● **Task details**
Determine how many lines of the entries include the word "path", and report that number with no further text.

● **Data shown**
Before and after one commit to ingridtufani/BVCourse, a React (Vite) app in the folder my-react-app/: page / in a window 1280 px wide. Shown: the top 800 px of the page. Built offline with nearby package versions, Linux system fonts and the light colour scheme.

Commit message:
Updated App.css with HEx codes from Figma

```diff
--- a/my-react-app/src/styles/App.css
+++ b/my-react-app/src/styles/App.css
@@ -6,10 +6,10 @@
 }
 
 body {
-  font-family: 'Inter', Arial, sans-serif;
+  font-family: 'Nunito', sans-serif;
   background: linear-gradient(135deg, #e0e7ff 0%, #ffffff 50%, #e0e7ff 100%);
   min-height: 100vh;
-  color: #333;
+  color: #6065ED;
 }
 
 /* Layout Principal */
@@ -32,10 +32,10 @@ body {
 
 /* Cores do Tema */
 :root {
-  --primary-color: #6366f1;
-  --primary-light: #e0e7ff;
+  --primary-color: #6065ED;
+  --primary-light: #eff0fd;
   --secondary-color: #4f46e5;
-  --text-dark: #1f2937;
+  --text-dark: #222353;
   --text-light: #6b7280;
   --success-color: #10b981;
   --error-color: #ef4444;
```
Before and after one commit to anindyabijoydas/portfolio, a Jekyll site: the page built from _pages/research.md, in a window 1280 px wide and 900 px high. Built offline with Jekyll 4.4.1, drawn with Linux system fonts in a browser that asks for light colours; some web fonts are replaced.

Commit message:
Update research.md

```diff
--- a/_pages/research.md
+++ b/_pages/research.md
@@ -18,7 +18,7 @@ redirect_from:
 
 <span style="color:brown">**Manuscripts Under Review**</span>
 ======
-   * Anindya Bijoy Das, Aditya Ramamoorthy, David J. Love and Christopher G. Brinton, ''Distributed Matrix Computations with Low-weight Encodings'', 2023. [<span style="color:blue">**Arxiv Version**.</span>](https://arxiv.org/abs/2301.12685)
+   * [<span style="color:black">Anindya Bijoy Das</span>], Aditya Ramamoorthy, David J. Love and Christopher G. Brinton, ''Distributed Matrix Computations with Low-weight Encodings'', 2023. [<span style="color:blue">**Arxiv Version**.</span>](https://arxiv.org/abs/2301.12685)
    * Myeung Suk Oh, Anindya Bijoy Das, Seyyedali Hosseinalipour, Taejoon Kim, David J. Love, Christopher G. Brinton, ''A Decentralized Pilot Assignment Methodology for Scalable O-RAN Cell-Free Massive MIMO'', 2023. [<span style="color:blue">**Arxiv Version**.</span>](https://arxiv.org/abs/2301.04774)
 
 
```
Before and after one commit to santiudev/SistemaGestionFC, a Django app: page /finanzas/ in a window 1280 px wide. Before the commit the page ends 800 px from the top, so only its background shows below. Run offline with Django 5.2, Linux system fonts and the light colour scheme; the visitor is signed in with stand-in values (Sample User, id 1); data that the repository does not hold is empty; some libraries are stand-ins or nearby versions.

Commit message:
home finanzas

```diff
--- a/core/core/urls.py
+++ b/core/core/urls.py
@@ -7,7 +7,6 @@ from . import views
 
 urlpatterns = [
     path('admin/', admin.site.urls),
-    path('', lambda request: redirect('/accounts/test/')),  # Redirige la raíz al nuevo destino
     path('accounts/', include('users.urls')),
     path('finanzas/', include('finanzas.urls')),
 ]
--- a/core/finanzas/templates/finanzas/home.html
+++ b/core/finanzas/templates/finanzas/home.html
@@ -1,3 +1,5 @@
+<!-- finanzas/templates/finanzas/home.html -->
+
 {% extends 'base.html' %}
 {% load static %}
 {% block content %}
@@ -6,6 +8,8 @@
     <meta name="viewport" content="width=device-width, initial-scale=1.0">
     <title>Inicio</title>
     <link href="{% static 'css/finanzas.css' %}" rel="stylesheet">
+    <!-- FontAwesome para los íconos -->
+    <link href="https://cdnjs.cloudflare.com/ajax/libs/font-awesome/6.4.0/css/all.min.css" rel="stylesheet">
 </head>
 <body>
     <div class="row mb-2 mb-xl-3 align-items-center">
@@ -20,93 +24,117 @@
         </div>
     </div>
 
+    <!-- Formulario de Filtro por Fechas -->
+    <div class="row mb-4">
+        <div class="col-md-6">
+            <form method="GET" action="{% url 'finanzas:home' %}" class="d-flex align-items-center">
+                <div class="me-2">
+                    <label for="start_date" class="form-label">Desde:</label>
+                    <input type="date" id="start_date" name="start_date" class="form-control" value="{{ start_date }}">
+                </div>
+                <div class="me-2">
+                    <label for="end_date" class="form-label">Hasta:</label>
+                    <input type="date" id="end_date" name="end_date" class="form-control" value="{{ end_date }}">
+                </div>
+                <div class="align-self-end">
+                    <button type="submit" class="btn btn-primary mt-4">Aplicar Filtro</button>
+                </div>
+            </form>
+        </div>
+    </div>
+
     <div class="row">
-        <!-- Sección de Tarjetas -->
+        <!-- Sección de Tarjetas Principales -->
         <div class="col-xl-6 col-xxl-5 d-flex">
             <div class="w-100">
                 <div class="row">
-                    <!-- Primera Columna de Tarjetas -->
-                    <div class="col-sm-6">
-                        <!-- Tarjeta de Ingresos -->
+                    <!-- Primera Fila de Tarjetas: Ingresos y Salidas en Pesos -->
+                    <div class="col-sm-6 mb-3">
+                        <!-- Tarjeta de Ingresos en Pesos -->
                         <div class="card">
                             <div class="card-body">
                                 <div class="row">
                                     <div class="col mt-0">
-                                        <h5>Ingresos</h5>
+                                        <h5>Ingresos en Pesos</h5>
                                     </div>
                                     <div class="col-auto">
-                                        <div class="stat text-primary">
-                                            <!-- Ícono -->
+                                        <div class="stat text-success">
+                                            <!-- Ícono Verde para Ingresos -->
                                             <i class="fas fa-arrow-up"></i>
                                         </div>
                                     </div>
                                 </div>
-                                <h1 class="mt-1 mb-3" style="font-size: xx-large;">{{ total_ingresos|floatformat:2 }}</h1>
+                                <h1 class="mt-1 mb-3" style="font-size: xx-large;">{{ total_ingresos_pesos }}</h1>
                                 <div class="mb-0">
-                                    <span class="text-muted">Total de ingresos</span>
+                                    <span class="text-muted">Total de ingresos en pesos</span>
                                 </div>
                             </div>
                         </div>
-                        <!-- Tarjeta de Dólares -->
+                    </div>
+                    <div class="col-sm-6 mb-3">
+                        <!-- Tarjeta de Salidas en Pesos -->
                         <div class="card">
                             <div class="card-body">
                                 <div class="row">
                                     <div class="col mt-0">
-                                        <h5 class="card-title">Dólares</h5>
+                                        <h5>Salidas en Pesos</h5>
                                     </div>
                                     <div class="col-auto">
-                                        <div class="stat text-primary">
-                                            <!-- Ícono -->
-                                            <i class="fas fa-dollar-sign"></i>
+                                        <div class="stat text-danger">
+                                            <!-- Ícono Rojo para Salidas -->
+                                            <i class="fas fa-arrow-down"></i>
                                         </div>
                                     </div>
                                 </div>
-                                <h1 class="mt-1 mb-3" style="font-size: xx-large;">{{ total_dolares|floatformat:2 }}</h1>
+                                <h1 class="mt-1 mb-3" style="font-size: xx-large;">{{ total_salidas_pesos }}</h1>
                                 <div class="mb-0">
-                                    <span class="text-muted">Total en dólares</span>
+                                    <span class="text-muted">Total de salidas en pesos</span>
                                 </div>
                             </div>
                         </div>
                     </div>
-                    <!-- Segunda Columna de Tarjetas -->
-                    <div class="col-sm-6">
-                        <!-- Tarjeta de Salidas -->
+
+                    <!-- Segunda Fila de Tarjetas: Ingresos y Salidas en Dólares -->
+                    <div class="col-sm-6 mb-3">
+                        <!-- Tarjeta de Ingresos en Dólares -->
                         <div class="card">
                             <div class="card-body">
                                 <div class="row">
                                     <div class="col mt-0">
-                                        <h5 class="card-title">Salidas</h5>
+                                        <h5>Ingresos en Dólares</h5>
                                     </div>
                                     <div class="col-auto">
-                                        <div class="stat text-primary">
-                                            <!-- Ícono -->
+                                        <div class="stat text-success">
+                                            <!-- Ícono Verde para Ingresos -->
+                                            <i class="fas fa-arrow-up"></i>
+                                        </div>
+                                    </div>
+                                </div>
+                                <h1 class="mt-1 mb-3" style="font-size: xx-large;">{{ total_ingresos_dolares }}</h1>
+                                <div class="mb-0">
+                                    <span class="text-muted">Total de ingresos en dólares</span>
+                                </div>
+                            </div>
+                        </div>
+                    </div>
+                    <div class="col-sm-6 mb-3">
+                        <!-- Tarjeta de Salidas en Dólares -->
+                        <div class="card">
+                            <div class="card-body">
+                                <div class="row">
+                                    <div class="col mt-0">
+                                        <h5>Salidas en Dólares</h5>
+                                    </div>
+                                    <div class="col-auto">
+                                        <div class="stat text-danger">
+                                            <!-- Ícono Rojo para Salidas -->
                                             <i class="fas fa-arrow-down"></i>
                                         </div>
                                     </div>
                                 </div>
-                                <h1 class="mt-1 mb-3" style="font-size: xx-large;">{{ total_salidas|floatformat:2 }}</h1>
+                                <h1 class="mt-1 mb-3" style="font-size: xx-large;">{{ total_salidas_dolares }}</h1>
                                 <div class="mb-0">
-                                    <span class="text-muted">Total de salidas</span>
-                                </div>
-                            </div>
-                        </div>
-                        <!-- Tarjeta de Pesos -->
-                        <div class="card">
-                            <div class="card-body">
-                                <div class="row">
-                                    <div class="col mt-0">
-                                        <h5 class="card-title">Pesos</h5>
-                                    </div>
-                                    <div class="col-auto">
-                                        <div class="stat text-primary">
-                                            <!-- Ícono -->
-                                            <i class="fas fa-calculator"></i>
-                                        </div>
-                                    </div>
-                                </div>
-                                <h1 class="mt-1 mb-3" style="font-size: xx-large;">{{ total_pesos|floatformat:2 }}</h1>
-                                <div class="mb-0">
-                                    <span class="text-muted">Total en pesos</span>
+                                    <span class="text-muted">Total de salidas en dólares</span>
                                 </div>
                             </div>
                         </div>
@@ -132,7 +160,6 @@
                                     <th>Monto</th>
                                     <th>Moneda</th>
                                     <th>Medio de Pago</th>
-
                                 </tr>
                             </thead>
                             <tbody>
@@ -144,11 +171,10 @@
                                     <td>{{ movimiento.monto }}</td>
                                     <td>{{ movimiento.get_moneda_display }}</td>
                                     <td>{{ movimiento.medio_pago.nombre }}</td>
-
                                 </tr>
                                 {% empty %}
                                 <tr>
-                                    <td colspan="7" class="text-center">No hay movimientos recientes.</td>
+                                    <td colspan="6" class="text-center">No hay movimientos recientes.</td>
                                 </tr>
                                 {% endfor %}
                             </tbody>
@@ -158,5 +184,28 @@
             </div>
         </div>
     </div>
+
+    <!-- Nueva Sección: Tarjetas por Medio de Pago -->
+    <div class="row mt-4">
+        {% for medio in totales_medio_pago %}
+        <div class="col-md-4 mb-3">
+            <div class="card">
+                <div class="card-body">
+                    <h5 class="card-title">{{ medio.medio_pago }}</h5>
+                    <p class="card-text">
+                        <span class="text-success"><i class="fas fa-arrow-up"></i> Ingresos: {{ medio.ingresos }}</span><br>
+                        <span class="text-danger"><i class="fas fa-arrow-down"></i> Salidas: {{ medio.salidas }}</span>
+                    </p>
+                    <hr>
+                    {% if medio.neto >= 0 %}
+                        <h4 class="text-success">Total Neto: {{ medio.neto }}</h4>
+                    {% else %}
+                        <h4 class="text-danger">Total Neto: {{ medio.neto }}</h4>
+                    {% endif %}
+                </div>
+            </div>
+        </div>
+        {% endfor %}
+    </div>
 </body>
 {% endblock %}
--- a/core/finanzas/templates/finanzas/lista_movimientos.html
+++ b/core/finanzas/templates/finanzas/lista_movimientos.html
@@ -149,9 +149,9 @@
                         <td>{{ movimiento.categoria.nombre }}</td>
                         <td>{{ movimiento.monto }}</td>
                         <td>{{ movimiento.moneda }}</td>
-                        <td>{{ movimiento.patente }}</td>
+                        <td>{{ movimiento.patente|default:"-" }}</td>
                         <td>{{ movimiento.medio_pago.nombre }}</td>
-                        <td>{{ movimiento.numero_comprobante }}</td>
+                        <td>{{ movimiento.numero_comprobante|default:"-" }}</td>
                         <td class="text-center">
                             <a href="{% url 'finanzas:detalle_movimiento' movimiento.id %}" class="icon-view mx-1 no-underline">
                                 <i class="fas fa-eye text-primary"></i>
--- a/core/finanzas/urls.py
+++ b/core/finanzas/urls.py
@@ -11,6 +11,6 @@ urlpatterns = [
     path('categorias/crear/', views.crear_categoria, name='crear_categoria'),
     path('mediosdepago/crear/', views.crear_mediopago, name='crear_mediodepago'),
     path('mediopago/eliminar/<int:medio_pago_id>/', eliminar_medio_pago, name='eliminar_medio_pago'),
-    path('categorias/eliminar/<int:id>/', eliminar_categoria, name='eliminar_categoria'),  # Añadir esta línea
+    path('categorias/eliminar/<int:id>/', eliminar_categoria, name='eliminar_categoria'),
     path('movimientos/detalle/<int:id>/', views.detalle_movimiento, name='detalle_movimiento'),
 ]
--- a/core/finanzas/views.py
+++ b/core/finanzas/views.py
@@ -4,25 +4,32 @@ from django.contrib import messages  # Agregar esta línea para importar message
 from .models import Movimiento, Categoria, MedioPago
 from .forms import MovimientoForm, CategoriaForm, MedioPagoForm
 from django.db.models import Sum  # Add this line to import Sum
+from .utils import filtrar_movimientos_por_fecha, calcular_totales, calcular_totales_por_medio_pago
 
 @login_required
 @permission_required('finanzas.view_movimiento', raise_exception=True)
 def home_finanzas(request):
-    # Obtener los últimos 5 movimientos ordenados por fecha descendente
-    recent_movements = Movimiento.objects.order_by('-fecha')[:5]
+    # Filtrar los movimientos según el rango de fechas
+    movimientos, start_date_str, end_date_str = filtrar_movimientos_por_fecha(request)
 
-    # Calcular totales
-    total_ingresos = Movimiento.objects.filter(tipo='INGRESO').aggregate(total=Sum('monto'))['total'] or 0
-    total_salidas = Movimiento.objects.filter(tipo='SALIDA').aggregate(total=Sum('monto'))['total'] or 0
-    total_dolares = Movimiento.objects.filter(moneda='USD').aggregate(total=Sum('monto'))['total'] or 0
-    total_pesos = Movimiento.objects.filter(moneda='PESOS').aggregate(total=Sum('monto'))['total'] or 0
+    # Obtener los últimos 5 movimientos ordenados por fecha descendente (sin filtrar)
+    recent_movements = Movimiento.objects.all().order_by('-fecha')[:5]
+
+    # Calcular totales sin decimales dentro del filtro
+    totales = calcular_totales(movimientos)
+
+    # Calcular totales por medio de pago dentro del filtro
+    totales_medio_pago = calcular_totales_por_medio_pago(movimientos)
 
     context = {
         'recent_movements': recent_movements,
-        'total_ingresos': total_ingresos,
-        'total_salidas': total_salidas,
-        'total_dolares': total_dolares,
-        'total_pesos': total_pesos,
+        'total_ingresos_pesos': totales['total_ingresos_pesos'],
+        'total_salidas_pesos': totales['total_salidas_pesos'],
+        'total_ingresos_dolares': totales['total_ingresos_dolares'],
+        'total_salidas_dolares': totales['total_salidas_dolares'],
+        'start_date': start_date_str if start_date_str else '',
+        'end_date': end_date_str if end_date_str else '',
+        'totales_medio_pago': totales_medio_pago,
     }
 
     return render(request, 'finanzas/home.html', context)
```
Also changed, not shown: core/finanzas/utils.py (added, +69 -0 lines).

● **Exercise answer**
10